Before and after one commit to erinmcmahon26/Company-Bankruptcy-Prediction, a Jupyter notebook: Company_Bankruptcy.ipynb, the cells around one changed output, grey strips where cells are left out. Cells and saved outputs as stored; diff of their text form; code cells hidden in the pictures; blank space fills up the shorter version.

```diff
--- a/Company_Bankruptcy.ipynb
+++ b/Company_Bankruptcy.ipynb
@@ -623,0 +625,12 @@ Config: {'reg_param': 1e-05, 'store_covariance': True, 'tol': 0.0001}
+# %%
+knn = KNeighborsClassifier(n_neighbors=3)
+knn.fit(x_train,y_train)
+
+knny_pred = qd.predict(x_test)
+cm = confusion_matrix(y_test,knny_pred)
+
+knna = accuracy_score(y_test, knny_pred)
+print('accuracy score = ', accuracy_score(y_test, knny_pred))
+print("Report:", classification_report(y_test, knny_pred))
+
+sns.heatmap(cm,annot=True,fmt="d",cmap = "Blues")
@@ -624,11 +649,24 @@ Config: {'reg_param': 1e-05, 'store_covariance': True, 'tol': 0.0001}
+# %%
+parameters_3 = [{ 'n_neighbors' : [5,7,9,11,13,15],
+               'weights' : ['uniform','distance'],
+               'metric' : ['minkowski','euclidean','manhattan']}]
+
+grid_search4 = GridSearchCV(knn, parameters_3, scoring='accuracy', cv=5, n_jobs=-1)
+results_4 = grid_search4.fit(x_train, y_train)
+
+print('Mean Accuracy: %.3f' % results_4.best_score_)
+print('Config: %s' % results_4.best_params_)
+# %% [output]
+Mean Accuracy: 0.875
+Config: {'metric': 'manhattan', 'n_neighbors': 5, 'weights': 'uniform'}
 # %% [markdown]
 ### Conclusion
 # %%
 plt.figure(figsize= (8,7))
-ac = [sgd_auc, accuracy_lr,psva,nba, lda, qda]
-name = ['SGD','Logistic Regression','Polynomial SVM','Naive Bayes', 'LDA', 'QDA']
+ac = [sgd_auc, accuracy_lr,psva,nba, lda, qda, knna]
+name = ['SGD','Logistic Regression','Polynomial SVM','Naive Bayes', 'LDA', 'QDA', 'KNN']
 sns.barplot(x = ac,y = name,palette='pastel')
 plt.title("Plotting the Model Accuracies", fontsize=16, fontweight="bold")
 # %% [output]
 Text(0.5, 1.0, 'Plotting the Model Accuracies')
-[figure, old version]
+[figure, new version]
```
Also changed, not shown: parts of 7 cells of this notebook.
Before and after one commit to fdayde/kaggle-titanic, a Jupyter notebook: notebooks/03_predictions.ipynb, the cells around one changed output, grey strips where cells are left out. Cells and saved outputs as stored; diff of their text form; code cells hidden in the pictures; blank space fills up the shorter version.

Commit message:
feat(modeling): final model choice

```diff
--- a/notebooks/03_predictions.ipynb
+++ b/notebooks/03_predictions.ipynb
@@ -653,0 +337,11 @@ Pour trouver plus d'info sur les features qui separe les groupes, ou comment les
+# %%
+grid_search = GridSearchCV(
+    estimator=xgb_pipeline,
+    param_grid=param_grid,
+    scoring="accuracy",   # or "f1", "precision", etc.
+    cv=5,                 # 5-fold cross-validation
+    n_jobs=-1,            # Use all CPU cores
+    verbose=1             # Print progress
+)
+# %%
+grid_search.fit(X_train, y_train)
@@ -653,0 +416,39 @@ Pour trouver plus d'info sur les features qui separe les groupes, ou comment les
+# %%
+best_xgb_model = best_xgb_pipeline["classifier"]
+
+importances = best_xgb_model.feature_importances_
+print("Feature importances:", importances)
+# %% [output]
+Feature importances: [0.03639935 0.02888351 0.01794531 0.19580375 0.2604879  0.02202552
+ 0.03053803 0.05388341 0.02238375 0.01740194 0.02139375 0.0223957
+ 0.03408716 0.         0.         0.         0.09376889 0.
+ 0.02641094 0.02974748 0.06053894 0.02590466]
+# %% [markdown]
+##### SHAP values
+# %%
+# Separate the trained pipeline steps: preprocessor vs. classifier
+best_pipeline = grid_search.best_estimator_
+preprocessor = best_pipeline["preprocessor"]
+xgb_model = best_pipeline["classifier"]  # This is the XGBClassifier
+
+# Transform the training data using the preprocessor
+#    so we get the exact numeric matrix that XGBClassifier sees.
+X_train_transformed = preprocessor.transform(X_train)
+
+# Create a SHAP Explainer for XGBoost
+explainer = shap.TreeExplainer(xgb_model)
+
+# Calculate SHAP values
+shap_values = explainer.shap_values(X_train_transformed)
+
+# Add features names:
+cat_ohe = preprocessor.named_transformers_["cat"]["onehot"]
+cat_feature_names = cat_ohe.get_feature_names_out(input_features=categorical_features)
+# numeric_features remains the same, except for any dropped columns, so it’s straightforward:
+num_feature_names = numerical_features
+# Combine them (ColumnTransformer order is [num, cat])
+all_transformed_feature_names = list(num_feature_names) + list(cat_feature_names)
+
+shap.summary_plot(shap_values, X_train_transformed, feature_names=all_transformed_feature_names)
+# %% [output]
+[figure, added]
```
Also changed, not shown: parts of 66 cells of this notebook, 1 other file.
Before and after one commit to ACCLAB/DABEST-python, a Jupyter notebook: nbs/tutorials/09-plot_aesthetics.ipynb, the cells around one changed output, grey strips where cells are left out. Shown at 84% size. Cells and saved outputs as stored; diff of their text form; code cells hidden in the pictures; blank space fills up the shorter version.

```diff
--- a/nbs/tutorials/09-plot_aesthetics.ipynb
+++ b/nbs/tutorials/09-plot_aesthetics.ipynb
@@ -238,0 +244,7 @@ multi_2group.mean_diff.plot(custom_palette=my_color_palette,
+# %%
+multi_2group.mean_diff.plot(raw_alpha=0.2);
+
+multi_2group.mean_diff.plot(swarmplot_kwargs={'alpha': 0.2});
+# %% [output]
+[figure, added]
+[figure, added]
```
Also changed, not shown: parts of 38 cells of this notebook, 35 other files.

####

◆ REQUIRED WORK
Work through the records above and count the lines that hold the string "grey". Please give only that figure.

◆ EXERCISE SOLUTION
3